Who should have a Pap test and how often? What used to be a fairly straight forward question has become a little tougher to answer with new guidelines from the American Congress of Obstetricians and Gynecologists (ACOG).
Before the new guidelines, a Pap test typically was part of a woman's annual exam, which also includes a breast and pelvic exam—two important screenings that you still need, even though you probably do not need an annual Pap test.
The best way to find out how often you should be having this important cervical cancer screening is to talk to your healthcare provider. In the meantime, here is a look at the basics of the guidelines:
- The age at which you get your first Pap is 21.

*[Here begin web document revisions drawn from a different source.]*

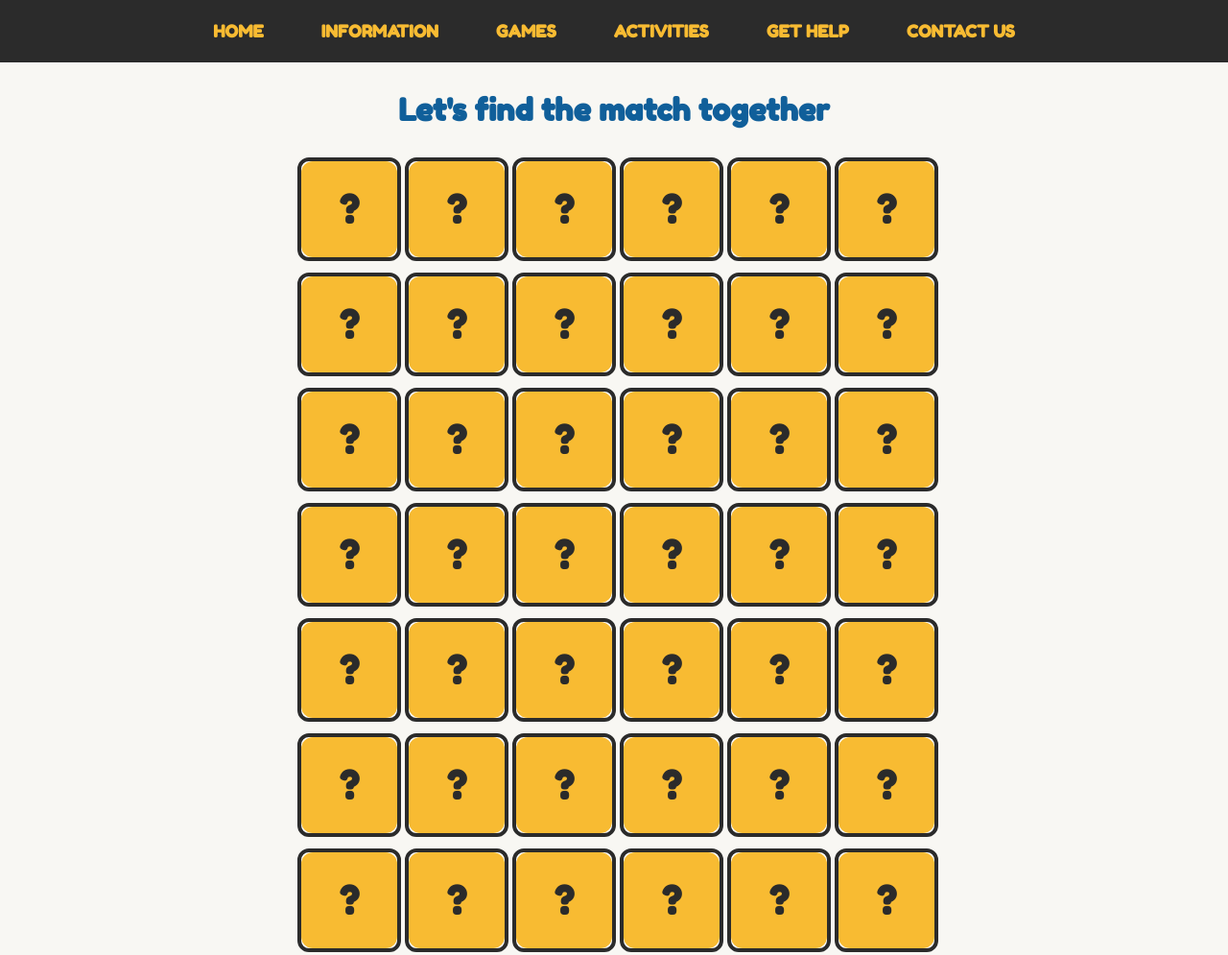
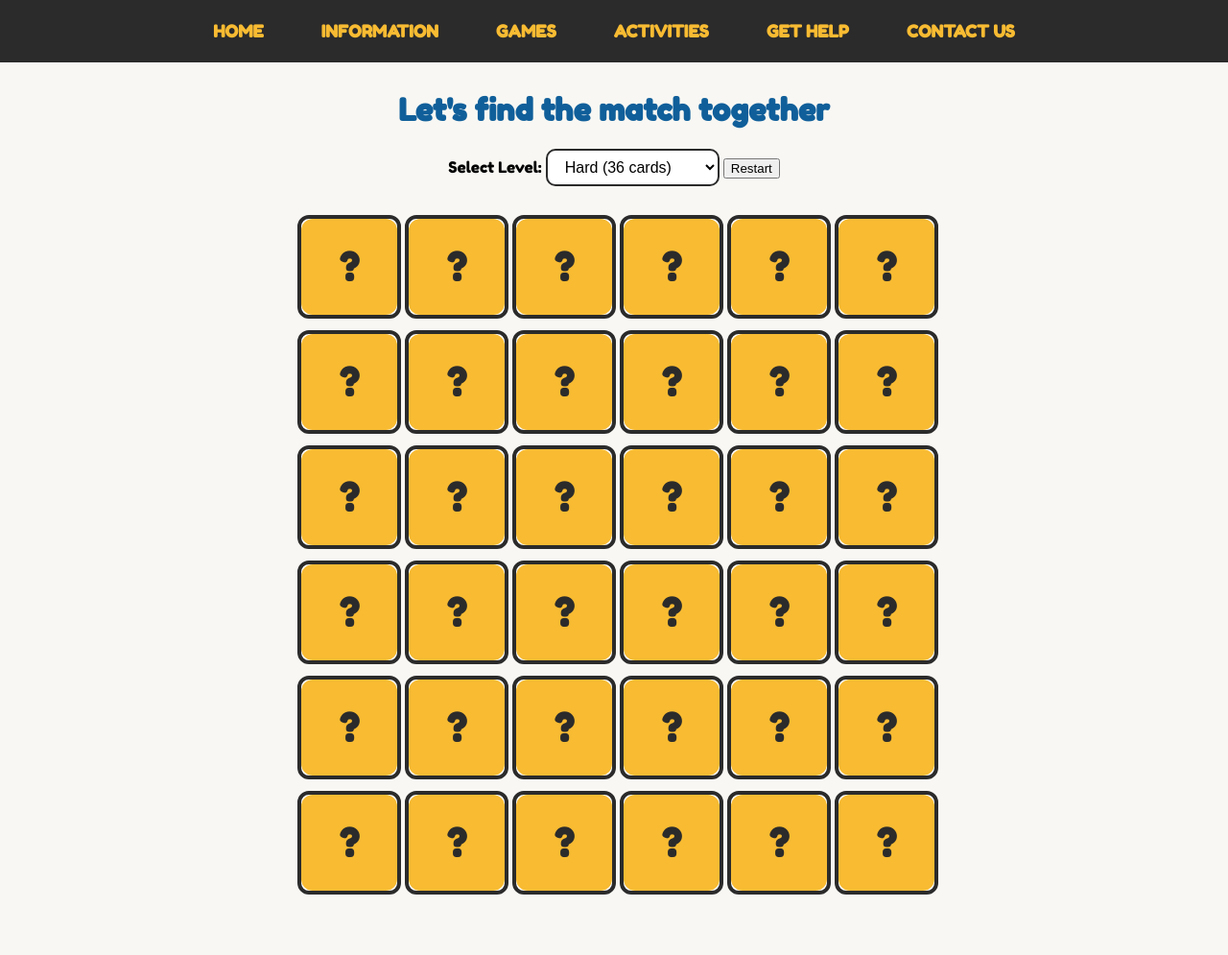
Before and after one commit to FredGui10/blue-hearts-bright-minds, a plain HTML site: page memorygame.html in a window 1280 px wide. Shown: the top 995 px of the page at 96% size. Drawn offline with Linux system fonts and the light colour scheme.

Commit message:
updated memory files

```diff
--- a/memorygame.html
+++ b/memorygame.html
@@ -50,6 +50,17 @@
 
     <h1 class="page-title">Let's find the match together</h1>
 
+    <div class="memory-controls">
+  <label for="difficulty">Select Level:</label>
+  <select id="difficulty">
+    <option value="easy">Easy (12 cards)</option>
+    <option value="normal">Normal (24 cards)</option>
+    <option value="hard" selected>Hard (36 cards)</option>
+  </select>
+
+  <button id="restartBtn">Restart</button>
+</div>
+
     <section class="memory-game-container">
         <div class="memory-grid" id="memoryGrid"></div>
     </section>
--- a/memorygame.js
+++ b/memorygame.js
@@ -1,15 +1,42 @@
 const grid = document.getElementById("memoryGrid");
+const difficultySelect = document.getElementById("difficulty");
+const restartBtn = document.getElementById("restartBtn");
 
-const items = [
+let firstCard = null;
+let secondCard = null;
+let lockBoard = false;
+
+// Base set of items
+const baseItems = [
   "🐶","🐱","🐰","🦊","🐻","🐼",
   "🐸","🐵","🦁","🐯","🐮","🐨",
   "A","B","C","D","E","F",
   "1","2","3","4","5","6"
 ];
 
+// Difficulty settings
+const difficultyMap = {
+  easy: 6,     // 3x4 grid = 6 pairs (12 cards)
+  normal: 12,  // 4x6 grid = 12 pairs (24 cards)
+  hard: 18     // 6x6 grid = 18 pairs (36 cards)
+};
+
+// -------------------------------
+// BUILD GAME
+// -------------------------------
+function buildGame() {
+  grid.innerHTML = "";
+  firstCard = null;
+  secondCard = null;
+  lockBoard = false;
+
+  const level = difficultySelect.value;
+  const pairCount = difficultyMap[level];
+
+  const items = baseItems.slice(0, pairCount);
   let cardValues = [...items, ...items];
 
-cardValues.sort(() => 0.5 - Math.random());
+  cardValues.sort(() => Math.random() - 0.5);
 
   cardValues.forEach(value => {
     const card = document.createElement("div");
@@ -23,13 +50,17 @@ cardValues.forEach(value => {
     grid.appendChild(card);
   });
 
-let firstCard = null;
-let secondCard = null;
-let lockBoard = false;
+  addCardListeners();
+}
 
+// -------------------------------
+// CARD LOGIC
+// -------------------------------
+function addCardListeners() {
   document.querySelectorAll(".memory-card").forEach(card => {
     card.addEventListener("click", () => {
       if (lockBoard || card === firstCard) return;
+
       card.classList.add("flip");
 
       if (!firstCard) {
@@ -56,3 +87,13 @@ document.querySelectorAll(".memory-card").forEach(card => {
       }, 900);
     });
   });
+}
+
+// -------------------------------
+// EVENT LISTENERS
+// -------------------------------
+difficultySelect.addEventListener("change", buildGame);
+restartBtn.addEventListener("click", buildGame);
+
+// Start first game
+buildGame();
--- a/style.css
+++ b/style.css
@@ -1431,3 +1431,18 @@ body {
         width: 100%;
     }
 }
+
+.memory-controls {
+  text-align: center;
+  margin-top: 20px;
+  margin-bottom: 15px;
+}
+
+.memory-controls select {
+  padding: 8px 14px;
+  font-size: 1rem;
+  border-radius: 10px;
+  border: 2px solid var(--dark);
+  background-color: white;
+  cursor: pointer;
+}
```
Lines whose indentation alone changed are shown as unchanged.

Formerly, women were advised to get their first Pap within three years of becoming sexually active. But HPV is a virus that leads to most abnormal Paps. Although certain strains of this virus lead to cervical cancer, most go away on their own. Your body naturally fights them off. Waiting until you are 21 gives your immune system a chance to work its magic and prevents unnecessary procedures.
- Any woman who no longer has a cervix because of a hysterectomy (removing the cervix isn't always part of a hysterectomy) and who has never had an abnormal pap smear does not need a Pap anymore. However, if you have your ovaries, you still need to have a pelvic and breast exam every year.
- Women between the ages of 21 and 30 you need to have a pap every two years. Remember, this does not mean you can skip a yearly exam, which also includes a pelvic and breast exam, and a chance to address other female issues.
- Around age 65-70, you may be able to stop having Paps. If you have had three normal Paps and no abnormal Paps in the past 10 years, you might be able to stop. Talk to your healthcare provider.